The party (Gandhi family) was surprised as RPN was one of the 30 listed in the current Assembly polls. Singh, son of the late former minister CPN Singh, was Rahul’s trusted colleague. Conveniently for the defectors, the BJP believes in importing wellknown second-rung leaders from other parties.

For instance, Himanta Biswa Sarma, Jyotiraditya Scindia, Jitin Prasada and now RPN Singh – all from Congress – found a place in the BJP. Rahul had promoted members of his coterie by making them ministers in the Manmohan Singh government from 2019 to 2014 and later gave them positions in the party. Secondly, by welcoming “aanewale ko Ram Ram” the BJP also jolted Congress. Absorbing the defectors, the BJP weakened the Grand Old Party and embarrassed the Gandhis. Leaving a sinking ship is not new in politics.

The restlessness of the Rahul coterie increased after the BJP retained power in 2019, while the Congress barely managed to cross the 50 seat mark. Worried about their future, they began to explore other options. They got attractive offers from the BJP. Some were even members of the Congress Working Committee, which takes years to achieve.
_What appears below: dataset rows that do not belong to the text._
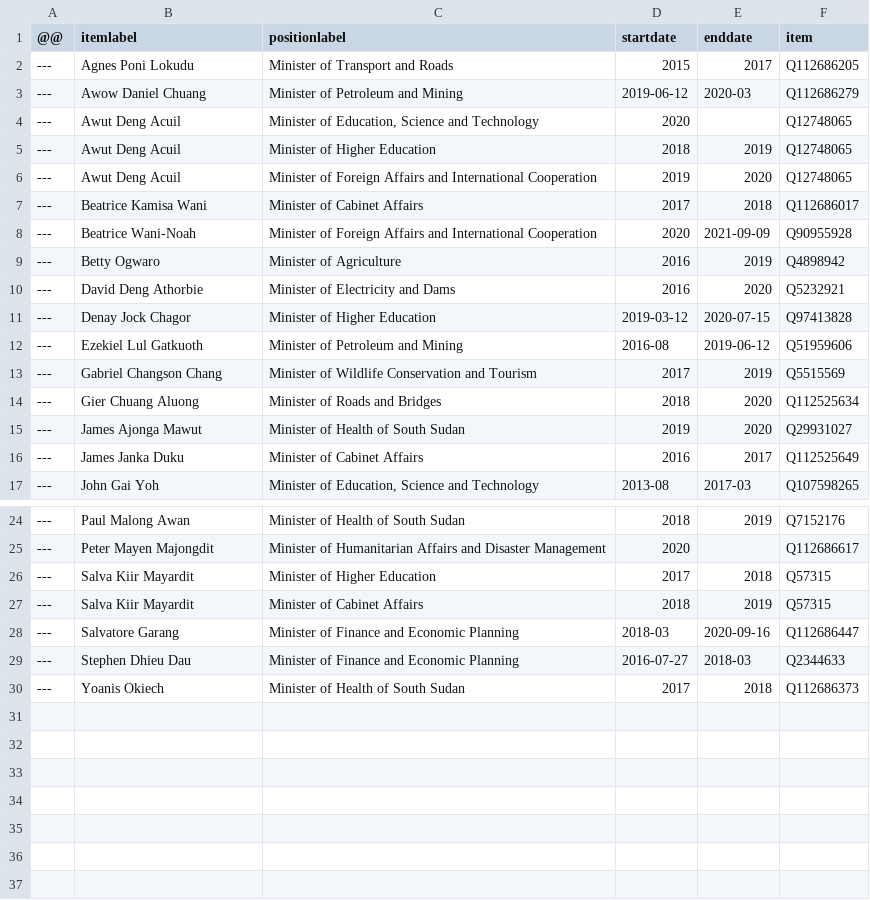
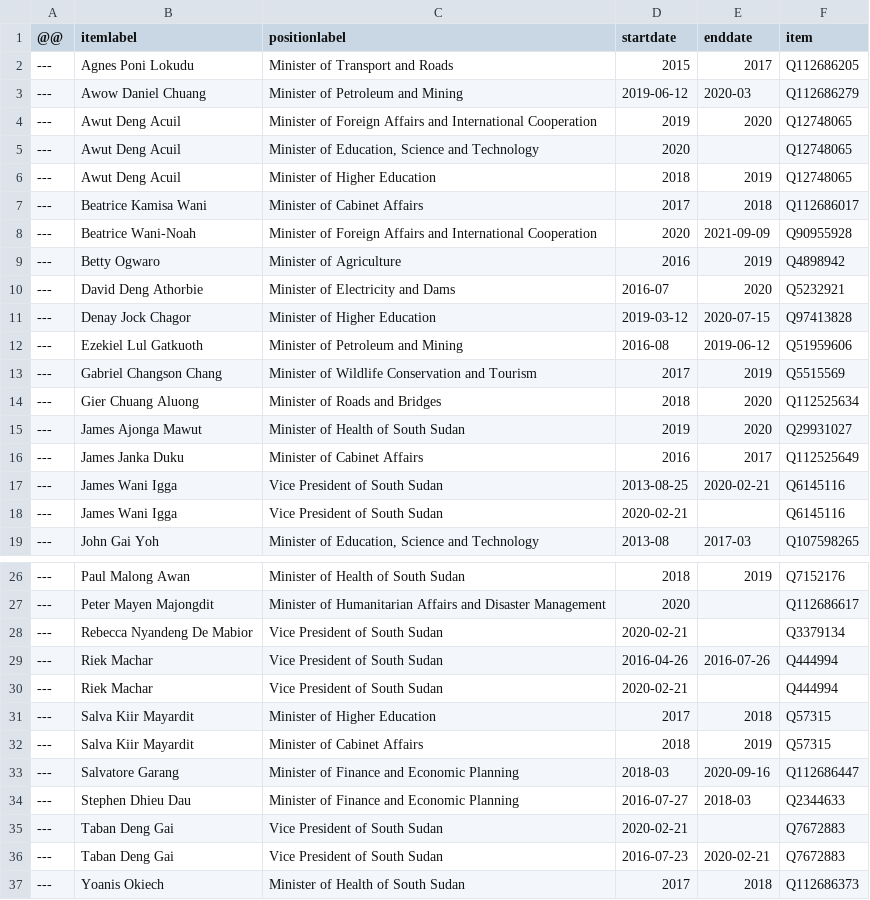
Before and after one commit to every-politician-scrapers/south-sudan, a CSV file: sources/cabinet/2016/diff.csv, drawn as a sheet; only a part is shown, gaps mark what is left out.

```diff
--- a/sources/cabinet/2016/diff.csv
+++ b/sources/cabinet/2016/diff.csv
@@ -3,5 +3,5 @@
 ---,Awow Daniel Chuang,Minister of Petroleum and Mining,2019-06-12,2020-03,Q112686279
+---,Awut Deng Acuil,Minister of Foreign Affairs and International Cooperation,2019,2020,Q12748065
 ---,Awut Deng Acuil,"Minister of Education, Science and Technology",2020,,Q12748065
 ---,Awut Deng Acuil,Minister of Higher Education,2018,2019,Q12748065
----,Awut Deng Acuil,Minister of Foreign Affairs and International Cooperation,2019,2020,Q12748065
 ---,Beatrice Kamisa Wani,Minister of Cabinet Affairs,2017,2018,Q112686017
@@ -9,3 +9,3 @@
 ---,Betty Ogwaro,Minister of Agriculture,2016,2019,Q4898942
----,David Deng Athorbie,Minister of Electricity and Dams,2016,2020,Q5232921
+---,David Deng Athorbie,Minister of Electricity and Dams,2016-07,2020,Q5232921
 ---,Denay Jock Chagor,Minister of Higher Education,2019-03-12,2020-07-15,Q97413828
@@ -16,2 +16,4 @@
 ---,James Janka Duku,Minister of Cabinet Affairs,2016,2017,Q112525649
+---,James Wani Igga,Vice President of South Sudan,2013-08-25,2020-02-21,Q6145116
+---,James Wani Igga,Vice President of South Sudan,2020-02-21,,Q6145116
 ---,John Gai Yoh,"Minister of Education, Science and Technology",2013-08,2017-03,Q107598265
@@ -25,2 +27,5 @@
 ---,Peter Mayen Majongdit,Minister of Humanitarian Affairs and Disaster Management,2020,,Q112686617
+---,Rebecca Nyandeng De Mabior,Vice President of South Sudan,2020-02-21,,Q3379134
+---,Riek Machar,Vice President of South Sudan,2016-04-26,2016-07-26,Q444994
+---,Riek Machar,Vice President of South Sudan,2020-02-21,,Q444994
 ---,Salva Kiir Mayardit,Minister of Higher Education,2017,2018,Q57315
@@ -29,2 +34,4 @@
 ---,Stephen Dhieu Dau,Minister of Finance and Economic Planning,2016-07-27,2018-03,Q2344633
+---,Taban Deng Gai,Vice President of South Sudan,2020-02-21,,Q7672883
+---,Taban Deng Gai,Vice President of South Sudan,2016-07-23,2020-02-21,Q7672883
 ---,Yoanis Okiech,Minister of Health of South Sudan,2017,2018,Q112686373
```
Also changed, not shown: sources/cabinet/2013/wikidata.csv, sources/cabinet/2016/wikidata.csv, 31 other files.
Scindia was the general secretary and shared charge of Uttar Pradesh with Priyanka Gandhi Vadra. Sushmita was the national spokeswoman and Mahila Congress president. Singh looked after Jharkhand and Jitin Prasada West Bengal. Sachin Pilot, who has one foot in the BJP camp, almost tried to topple the Ashok Gehlot government. Scindia brought down Kamal Nath’s government in Madhya Pradesh; Jitin quit Congress and became a minister in the BJP-led UP government. Rahul’s indecision to lead the party also was a key reason. The defectors had waited since August 2019 when Rahul resigned as president, owning moral responsibility for the defeat of the Congress.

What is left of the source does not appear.